Charlie can't get on the T

In Boston we recently got a new way to pay for the metro (called the T around here). Previously you would either use cash or buy a token. The previous system was really simple. Buy a token for a set fare, if you don't have a token you can pay in cash at above ground stations.

There were three visible problems with the old system:

  • The train cars didn't accept bills easily
  • The token machines didn't accept credit cards
  • Many above ground stations didn't accept tokens forcing people to use quarters and slowing down the whole process.

The Charlie Card hoped to address some of these problems without creating new ones. Unfortunatly things didn't work out that way.
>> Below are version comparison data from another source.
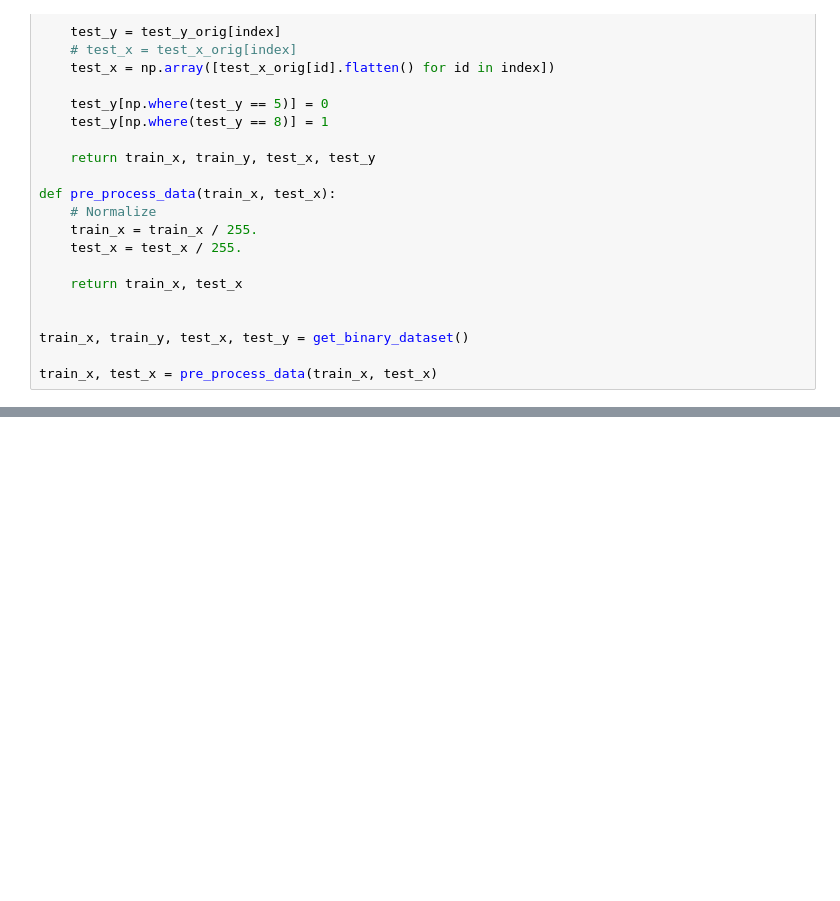
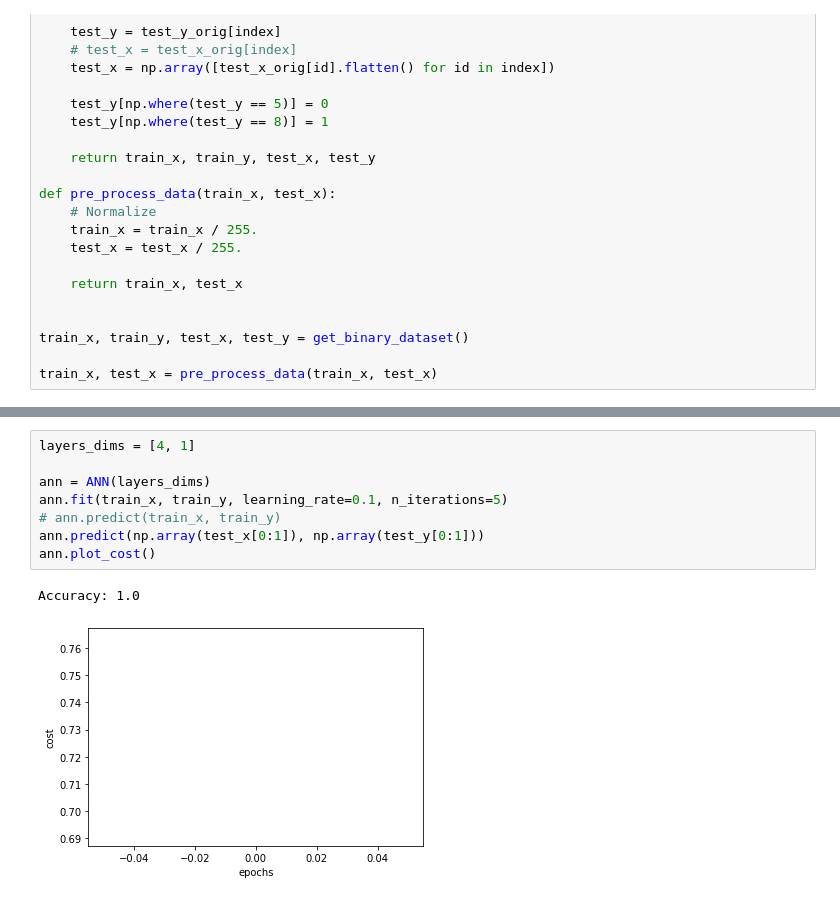
Before and after one commit to changsin/DeepLearningMadeEasy, a Jupyter notebook: 03-simple-neural-network.ipynb, the cells around one changed output, grey strips where cells are left out. Cells and saved outputs as stored; diff of their text form; blank space fills up the shorter version.

```diff
--- a/03-simple-neural-network.ipynb
+++ b/03-simple-neural-network.ipynb
@@ -279,0 +470,11 @@ array([[0.]])
+# %%
+layers_dims = [4, 1]
+
+ann = ANN(layers_dims)
+ann.fit(train_x, train_y, learning_rate=0.1, n_iterations=5)
+# ann.predict(train_x, train_y)
+ann.predict(np.array(test_x[0:1]), np.array(test_y[0:1]))
+ann.plot_cost()
+# %% [output]
+Accuracy: 1.0
+[figure, added]
```
Also changed, not shown: parts of 10 cells of this notebook.
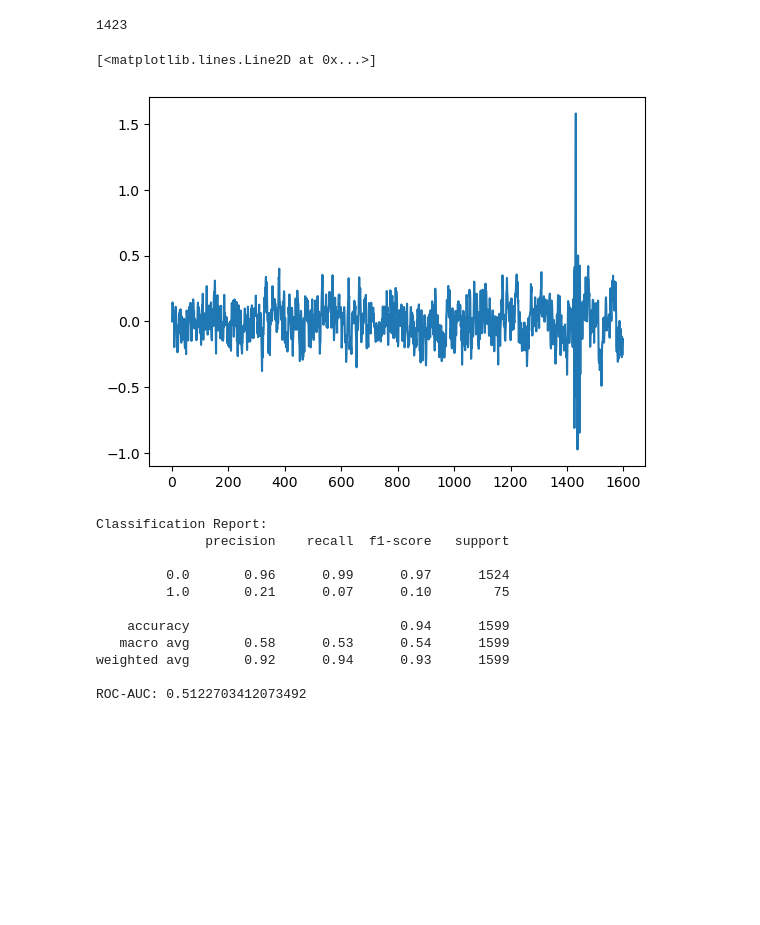
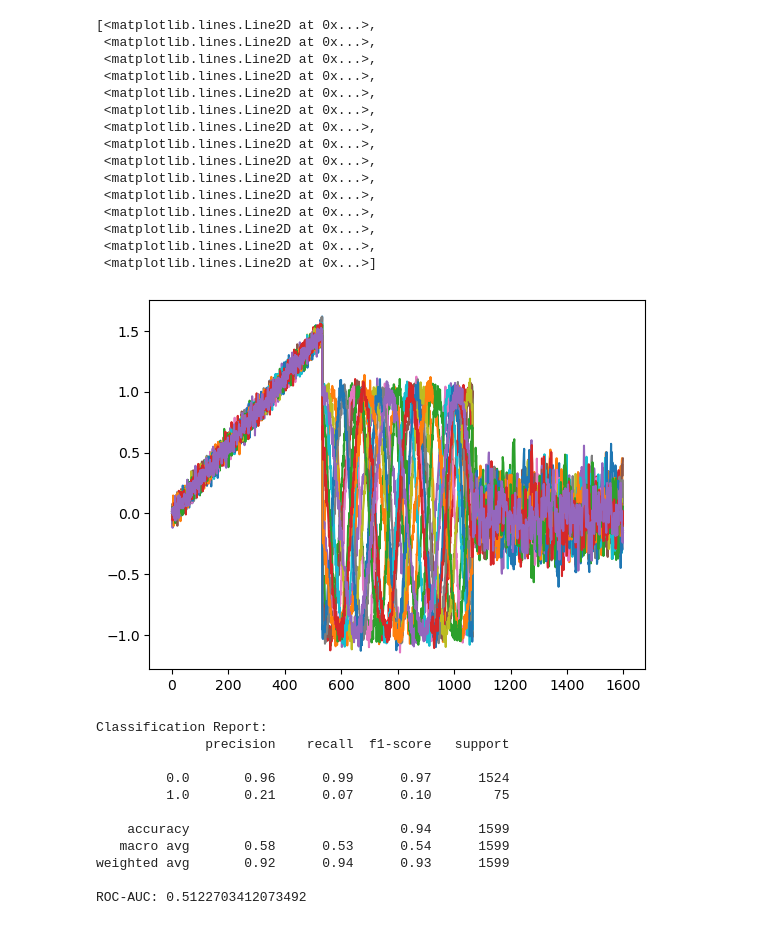
Before and after one commit to Brandonwood44/Anomaly-Detection-Thesis, a Jupyter notebook: notebooks/Create Data.ipynb, the cells around one changed output. Drawn from its saved outputs; the diff is of its cells as text; code cells hidden in the pictures; blank space fills up the shorter version.

Commit message:
Updated regime generation and added anomaly injection functions, also created a new notebook for combined regime results comparisons

```diff
--- a/notebooks/Create Data.ipynb
+++ b/notebooks/Create Data.ipynb
@@ -91,18 +91,18 @@ def generate_dataset(T=1599, d=15, anomaly_length=25):
     y = np.zeros(T)
 
     # Inject anomalies
-    starts = [
-        np.random.randint(250, 350),
-        np.random.randint(650, 800),
-        np.random.randint(1450, 1550)
-    ]
+    # starts = [
+    #     np.random.randint(250, 350),
+    #     np.random.randint(650, 800),
+    #     np.random.randint(1450, 1550)
+    # ]
 
-    X = inject_trend_anomaly(X, starts[0], anomaly_length)
-    X = inject_sine_anomaly(X, starts[1], anomaly_length)
-    X = inject_ar_anomaly(X, starts[2], anomaly_length)
+    # X = inject_trend_anomaly(X, starts[0], anomaly_length)
+    # X = inject_sine_anomaly(X, starts[1], anomaly_length)
+    # X = inject_ar_anomaly(X, starts[2], anomaly_length)
 
-    for s in starts:
-        y[s:s+anomaly_length] = 1
+    # for s in starts:
+    #     y[s:s+anomaly_length] = 1
 
     # Regime labels (for analysis, not training)
     regimes = np.concatenate([
@@ -111,7 +111,7 @@ def generate_dataset(T=1599, d=15, anomaly_length=25):
         2 * np.ones(segment_length)
     ])
 
-    return X, y, regimes
+    return X, y#, regimes
 # %%
 def plot_mts(X, y): #, regimes):
     T, d = X.shape
@@ -231,13 +231,26 @@ def generate_univariate_dataset(T=1599, anomaly_length=25, type = 'Trend'):
 
     return X, y, start
 # %%
-X,y,start = generate_univariate_dataset(type='AR')
-print(start)
+X,y = generate_dataset()
+#print(start)
 plt.plot(X)
 # %% [output]
-1423
+[<matplotlib.lines.Line2D at 0x...>,
+ <matplotlib.lines.Line2D at 0x...>,
+ <matplotlib.lines.Line2D at 0x...>,
+ <matplotlib.lines.Line2D at 0x...>,
+ <matplotlib.lines.Line2D at 0x...>,
+ <matplotlib.lines.Line2D at 0x...>,
+ <matplotlib.lines.Line2D at 0x...>,
+ <matplotlib.lines.Line2D at 0x...>,
+ <matplotlib.lines.Line2D at 0x...>,
+ <matplotlib.lines.Line2D at 0x...>,
+ <matplotlib.lines.Line2D at 0x...>,
+ <matplotlib.lines.Line2D at 0x...>,
+ <matplotlib.lines.Line2D at 0x...>,
+ <matplotlib.lines.Line2D at 0x...>,
+ <matplotlib.lines.Line2D at 0x...>]
-[<matplotlib.lines.Line2D at 0x...>]
-[figure, old version]
+[figure, new version]
 # %%
 #Use this exact convention from README.md:11:
 
```
Also changed, not shown: 5 other files.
The new system has created many new problems both in the physical design as well as the touchscreen interface.

  • Previously if you had a token you would put the token in and move on. The token is round and it doesn't matter what way you drop it in. This has been replaced with a ticket. If you insert the ticket you have a 3 in 4 chance of inserting it the wrong way. Yes, it has an arrow but people still make this mistake.
  • If you're a frequent T rider you can get an RFID pass that helps solve the above issue. Only problem is you can't buy these cards at the T stops and you can't refill them at many stops either. This means that you still have to use cash...
  • The new metro cars now accept dollar bills. Using an automated bill rejector. In the original design there was a 2-inch hole, you would crumple up your bill and shove it in the hole. The metro driver would visually verify your fair. It wasn't pretty but it did work. The new system allows you to hold up the whole line as you try to straighten your bill to feed it into the machine.
  • You can still use coins but they managed to screw this up as well. Previously the coin tray was a small concave bowl, this allowed you to drop your coins and they would funnel down. The new design is a convex dome so you have to put each quarter in one at a time.
  • The design of the touch screen system that actually dispenses tickets has enough design flaws to fill a book (or a nice newspaper column) The placment of buttons, the order and flow of pages the use of color and text violates many established principals of design. Many of the stations now have a dedicated person to help people work through the poor UI. Compare this to the elegant design of the New York metro touch screen and it's night and day.

There are a lot of people in the Boston community who are skilled in Usability and Human Factors. I had even sent an email to the MBTA volunteering to help them re-design the system and my offer fell on deaf ears. If anyone from the MBTA is listening my offer still stands.

This post is licensed under CC BY 4.0 by the author.